Designing for the belt drive system...

Laying out the frame tends to be done differently by the diverse group we call frame builders; everything from full sized blueprints that you can literally lay the actual frame upon to those that just "know" what they need and build from the cuff. I tend to fall somewhere in between.

I never use prints anymore, instead using the information I get from my info sheets and converstations from the customer to formulate a plan, then jot my numbers down on a sheet of paper, tape it to the fixture and go.

However, I will lay out the rear end of the bike if it causes me to pause or diverts from the norm in some way. The belt drive components required this.

If you take a look at the components, the sizes of the chainwheel and the rear "cog" are much larger than a typical chain driven single speed set up. Part of the reason for this is that the belt gains much of it's strength from the increased surface area of the larger tooth interface and wrap as evidenced below.

The issue for my consideration is that I like to build my single speed rigs with tight geometry for the technical trail work that is found in the North East...that means short stays for quick maneuvering and stuck to the earth traction for climbing. With the larger chainwheel that is 4 times as wide as the typical chain toothed jobby, 650b wheel, and the round bendy chainstay, it'll take some unconventional fabrication to fit it all in.

So...I began by laying out the rear end on the ground work table. Bottom bracket on the top, dropouts at the bottom, arc for the tire, all drawn to size.

Once the rear end is all mapped out, the next order of business is to determine exactly where the chainwheel will sit. I busted out the Shimano Tech book to look at the distance from the center of the bottom bracket laterally and towards the rear wheel, plotting the intersect line where the inside edge of the chainwheel will sit once installed.

The point is diagramed in the lower right side of the photo below, just to the right of the tire arc.

and looking down at the chainwheel as it sits on the table diagram...
Now that I know where the chainwheel will reside, I lay the stays back down on the diagram to determine how much interferance there will be...let's keep out fingers crossed.
Dang, the heavens did not align this time :( Looks like we'll have to get creative.

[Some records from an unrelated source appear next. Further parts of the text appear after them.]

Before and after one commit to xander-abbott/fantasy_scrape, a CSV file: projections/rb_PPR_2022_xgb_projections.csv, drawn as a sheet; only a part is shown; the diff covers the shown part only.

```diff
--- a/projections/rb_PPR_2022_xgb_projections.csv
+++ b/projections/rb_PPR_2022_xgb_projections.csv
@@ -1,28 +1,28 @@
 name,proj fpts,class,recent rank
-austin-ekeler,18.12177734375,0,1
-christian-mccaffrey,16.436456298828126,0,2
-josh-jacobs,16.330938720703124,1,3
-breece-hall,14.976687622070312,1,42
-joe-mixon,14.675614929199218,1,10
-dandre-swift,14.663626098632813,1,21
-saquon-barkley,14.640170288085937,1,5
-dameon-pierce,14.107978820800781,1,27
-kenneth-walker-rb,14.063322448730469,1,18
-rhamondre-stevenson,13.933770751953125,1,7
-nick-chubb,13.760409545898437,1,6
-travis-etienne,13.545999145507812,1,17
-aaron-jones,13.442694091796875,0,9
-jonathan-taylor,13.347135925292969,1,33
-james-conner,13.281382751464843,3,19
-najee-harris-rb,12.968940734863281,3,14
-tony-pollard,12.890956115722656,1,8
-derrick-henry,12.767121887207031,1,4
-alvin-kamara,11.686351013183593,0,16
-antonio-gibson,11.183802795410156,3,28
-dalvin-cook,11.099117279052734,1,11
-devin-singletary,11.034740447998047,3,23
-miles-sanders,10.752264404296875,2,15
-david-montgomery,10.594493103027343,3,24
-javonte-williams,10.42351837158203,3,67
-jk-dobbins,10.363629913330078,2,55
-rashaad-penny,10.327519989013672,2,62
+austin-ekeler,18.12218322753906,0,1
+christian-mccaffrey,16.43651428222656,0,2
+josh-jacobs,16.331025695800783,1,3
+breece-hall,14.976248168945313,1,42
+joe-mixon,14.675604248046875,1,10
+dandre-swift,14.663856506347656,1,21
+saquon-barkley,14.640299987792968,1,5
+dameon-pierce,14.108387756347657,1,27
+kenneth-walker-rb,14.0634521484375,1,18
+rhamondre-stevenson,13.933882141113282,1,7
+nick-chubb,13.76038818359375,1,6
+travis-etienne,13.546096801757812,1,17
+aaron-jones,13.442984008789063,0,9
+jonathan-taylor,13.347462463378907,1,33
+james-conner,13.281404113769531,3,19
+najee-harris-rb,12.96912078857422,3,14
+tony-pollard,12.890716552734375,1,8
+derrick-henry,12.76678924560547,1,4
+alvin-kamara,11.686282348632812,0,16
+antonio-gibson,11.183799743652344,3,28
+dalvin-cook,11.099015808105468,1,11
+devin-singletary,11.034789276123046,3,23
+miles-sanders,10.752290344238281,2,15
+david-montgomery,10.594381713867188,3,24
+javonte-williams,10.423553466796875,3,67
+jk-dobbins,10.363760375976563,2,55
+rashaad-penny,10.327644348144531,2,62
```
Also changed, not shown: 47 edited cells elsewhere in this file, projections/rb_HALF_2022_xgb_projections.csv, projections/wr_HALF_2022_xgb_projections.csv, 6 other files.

As you can see, we need more space than a mere dimple will provide, so off to the mill I go. Through the magic of the internet, I've milled out a section of the stay, cut out a curved piece of tubing to fit in, and welded it in place. A much stronger and elegant solution than just crimping in the tubing.
So, here's a pic of the stay mocked up on the jig. The concave piece will allow the chainwheel to pass easily by without any interferance.
And the stay with the concave mod and the coupler in place...

Lot's to think about when building up some bike love...til tomorrow,

No comments: